> [Input records]
■ ■ ■ ■ ■

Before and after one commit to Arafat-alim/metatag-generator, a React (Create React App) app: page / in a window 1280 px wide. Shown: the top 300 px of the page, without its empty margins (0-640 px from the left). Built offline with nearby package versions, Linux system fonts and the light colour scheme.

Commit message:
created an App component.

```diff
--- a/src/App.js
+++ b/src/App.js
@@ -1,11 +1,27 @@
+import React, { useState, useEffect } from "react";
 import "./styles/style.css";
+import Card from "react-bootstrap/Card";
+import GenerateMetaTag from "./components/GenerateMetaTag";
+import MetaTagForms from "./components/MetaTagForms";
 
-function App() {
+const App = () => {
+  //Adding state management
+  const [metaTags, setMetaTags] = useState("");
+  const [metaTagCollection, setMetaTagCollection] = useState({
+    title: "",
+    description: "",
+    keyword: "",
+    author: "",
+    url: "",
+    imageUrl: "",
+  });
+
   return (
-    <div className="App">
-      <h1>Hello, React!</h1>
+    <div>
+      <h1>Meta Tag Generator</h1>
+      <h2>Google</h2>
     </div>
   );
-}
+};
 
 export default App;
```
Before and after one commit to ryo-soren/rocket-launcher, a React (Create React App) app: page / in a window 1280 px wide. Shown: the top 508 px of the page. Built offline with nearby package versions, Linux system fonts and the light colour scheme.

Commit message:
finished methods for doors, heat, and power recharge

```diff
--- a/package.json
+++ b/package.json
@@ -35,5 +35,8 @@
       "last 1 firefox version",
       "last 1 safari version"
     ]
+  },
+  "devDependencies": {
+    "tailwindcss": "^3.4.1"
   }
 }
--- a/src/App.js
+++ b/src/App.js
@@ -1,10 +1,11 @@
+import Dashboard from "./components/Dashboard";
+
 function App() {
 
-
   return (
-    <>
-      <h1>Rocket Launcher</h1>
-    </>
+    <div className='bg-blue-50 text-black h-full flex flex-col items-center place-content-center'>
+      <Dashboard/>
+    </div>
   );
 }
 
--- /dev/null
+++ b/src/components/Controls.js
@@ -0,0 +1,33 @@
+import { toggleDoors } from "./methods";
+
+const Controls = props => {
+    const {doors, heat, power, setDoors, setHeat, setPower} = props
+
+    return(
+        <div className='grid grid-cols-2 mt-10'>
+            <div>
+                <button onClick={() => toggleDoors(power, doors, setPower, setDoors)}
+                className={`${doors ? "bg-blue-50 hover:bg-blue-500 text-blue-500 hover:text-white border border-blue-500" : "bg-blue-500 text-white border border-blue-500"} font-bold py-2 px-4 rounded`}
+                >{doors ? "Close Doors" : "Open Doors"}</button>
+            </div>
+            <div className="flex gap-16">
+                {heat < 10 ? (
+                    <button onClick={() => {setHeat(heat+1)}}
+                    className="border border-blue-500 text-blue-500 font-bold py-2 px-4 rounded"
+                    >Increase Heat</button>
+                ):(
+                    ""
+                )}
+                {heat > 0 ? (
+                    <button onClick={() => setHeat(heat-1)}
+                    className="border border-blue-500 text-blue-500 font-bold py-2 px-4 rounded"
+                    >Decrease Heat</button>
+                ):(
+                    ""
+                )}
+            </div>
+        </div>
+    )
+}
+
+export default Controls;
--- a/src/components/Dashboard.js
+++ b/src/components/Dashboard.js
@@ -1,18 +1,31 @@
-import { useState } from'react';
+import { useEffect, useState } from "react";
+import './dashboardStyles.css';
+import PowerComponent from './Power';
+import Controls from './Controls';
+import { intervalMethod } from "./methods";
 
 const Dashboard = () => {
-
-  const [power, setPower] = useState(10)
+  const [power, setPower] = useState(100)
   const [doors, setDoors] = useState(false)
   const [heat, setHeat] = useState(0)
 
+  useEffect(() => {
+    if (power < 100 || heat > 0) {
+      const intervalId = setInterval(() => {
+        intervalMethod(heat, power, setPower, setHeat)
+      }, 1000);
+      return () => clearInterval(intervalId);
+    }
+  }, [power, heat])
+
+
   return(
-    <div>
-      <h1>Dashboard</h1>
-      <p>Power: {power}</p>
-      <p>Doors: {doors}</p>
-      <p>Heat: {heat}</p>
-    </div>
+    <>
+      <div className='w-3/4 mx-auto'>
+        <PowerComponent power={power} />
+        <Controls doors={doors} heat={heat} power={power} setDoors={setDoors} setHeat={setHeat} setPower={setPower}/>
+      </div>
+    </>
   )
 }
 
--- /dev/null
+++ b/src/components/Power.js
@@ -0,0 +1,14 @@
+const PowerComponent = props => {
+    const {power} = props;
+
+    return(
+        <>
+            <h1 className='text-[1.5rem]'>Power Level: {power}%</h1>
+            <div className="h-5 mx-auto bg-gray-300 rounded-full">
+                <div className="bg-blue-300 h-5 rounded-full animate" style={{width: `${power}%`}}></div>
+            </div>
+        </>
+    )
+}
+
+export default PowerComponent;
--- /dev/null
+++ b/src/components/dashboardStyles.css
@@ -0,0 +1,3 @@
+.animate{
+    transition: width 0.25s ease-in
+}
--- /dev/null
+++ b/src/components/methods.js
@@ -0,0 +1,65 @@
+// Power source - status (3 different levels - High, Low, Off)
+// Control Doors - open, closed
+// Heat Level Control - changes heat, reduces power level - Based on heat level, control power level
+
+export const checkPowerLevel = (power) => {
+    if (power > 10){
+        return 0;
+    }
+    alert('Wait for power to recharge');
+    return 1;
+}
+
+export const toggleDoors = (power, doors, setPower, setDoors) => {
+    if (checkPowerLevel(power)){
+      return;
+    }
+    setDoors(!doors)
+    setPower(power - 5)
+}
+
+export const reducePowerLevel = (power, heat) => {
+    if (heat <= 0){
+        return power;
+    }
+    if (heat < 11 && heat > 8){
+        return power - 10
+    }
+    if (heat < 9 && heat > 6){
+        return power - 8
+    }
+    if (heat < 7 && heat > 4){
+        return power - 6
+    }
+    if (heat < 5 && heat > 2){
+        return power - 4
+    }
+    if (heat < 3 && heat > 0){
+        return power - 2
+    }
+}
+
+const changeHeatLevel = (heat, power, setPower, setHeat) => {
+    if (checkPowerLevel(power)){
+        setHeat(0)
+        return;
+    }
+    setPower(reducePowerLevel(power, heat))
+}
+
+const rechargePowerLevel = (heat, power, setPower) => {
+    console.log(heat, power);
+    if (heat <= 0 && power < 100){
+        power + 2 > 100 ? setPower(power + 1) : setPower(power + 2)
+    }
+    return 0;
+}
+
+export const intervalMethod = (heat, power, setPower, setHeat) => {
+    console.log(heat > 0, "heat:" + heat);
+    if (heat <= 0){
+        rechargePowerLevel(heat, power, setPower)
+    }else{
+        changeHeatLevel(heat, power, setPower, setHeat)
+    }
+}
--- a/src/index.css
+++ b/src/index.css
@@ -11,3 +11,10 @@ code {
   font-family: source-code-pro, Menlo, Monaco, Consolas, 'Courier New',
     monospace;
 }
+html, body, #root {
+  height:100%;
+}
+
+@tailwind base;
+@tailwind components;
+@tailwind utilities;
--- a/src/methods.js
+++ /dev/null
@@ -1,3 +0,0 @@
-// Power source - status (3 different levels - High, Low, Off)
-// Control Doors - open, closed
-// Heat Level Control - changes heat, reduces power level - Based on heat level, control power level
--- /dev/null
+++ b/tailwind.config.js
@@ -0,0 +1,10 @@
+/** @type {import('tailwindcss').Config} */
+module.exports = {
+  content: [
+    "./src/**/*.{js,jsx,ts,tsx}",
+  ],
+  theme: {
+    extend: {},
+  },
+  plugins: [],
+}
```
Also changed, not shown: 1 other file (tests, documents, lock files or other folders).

■ ■ ■ ■ ■

> [Directions for this task]
Scan the records for the string "className" and show every line that contains it.

> [Solution to this problem]
-    <div className="App">
+    <div className='bg-blue-50 text-black h-full flex flex-col items-center place-content-center'>
+        <div className='grid grid-cols-2 mt-10'>
+                className={`${doors ? "bg-blue-50 hover:bg-blue-500 text-blue-500 hover:text-white border border-blue-500" : "bg-blue-500 text-white border border-blue-500"} font-bold py-2 px-4 rounded`}
+            <div className="flex gap-16">
+                    className="border border-blue-500 text-blue-500 font-bold py-2 px-4 rounded"
+                    className="border border-blue-500 text-blue-500 font-bold py-2 px-4 rounded"
+      <div className='w-3/4 mx-auto'>
+            <h1 className='text-[1.5rem]'>Power Level: {power}%</h1>
+            <div className="h-5 mx-auto bg-gray-300 rounded-full">
+                <div className="bg-blue-300 h-5 rounded-full animate" style={{width: `${power}%`}}></div>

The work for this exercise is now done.